Imieliński and his research team, including first author Aditya Deshpande, a recent graduate of the tri-institutional doctorate. The Computational Biology and Medicine program working in Imieliński’s lab has developed a new genome-wide test and algorithm that allows them to study groups of loci, not just pairs.
They adapted a traditional technology, Hi-C (chromatin conformation capture), which assesses a mixture of DNA and proteins to analyze the three-dimensional structure of the genome, to nanopore sequencing or high-throughput sequencing of long continuous strands of DNA molecules. The resulting assay, which the researchers called Pore-C, allowed them to observe tens of millions of three-dimensional locus clusters.
They also developed statistical methods to determine which clusters of loci were important based on whether they interacted cooperatively to affect gene expression. “Many three-dimensional interactions in the genome are not important,” Imieliński said. “Our analytical methods help us prioritize group interactions that may impact genome function.” As the main finding of the study, the researchers found that the most important cooperative groupings of DNA elements occur around genes associated with cellular identity.

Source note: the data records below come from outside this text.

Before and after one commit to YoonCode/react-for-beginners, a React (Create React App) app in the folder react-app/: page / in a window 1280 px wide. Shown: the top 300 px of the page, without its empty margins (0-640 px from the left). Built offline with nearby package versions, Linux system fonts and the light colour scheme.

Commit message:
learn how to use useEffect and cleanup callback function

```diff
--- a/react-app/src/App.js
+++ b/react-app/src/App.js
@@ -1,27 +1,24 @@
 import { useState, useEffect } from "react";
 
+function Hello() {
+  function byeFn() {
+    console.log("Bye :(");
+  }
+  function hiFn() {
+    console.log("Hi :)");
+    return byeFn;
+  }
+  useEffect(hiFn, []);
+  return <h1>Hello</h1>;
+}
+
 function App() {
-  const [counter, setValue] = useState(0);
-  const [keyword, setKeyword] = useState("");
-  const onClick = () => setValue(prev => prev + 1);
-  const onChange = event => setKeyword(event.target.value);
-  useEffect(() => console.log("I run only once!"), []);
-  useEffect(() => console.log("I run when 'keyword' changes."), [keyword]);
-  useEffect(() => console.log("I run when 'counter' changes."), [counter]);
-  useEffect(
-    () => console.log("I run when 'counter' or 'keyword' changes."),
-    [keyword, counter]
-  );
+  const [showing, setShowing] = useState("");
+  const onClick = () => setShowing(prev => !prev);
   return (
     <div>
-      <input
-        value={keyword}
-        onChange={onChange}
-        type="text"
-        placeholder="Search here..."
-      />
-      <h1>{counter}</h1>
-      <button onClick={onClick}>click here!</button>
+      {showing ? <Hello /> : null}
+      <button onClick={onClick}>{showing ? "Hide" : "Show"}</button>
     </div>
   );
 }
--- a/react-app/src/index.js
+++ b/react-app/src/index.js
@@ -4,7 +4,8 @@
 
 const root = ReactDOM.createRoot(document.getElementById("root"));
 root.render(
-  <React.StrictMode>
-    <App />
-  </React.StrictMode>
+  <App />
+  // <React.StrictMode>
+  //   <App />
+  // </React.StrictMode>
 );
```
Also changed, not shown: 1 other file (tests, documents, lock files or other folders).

Future experiments will explore which specific groupings of genomic components are essential for various aspects of cell identity. The new technology may also help researchers understand how stem cells, the body’s immature master cells, differentiate into different cell types.
In addition, researchers could better understand the abnormalities of cancer cells. “In the future, this technology could be very useful in understanding how cancer cell genomes are rearranged and how these rearrangements result in the altered cell identities that allow cancers to grow and spread,” Imieliński said.
Heather Lindsey is a freelance writer for Weill Cornell Medicine.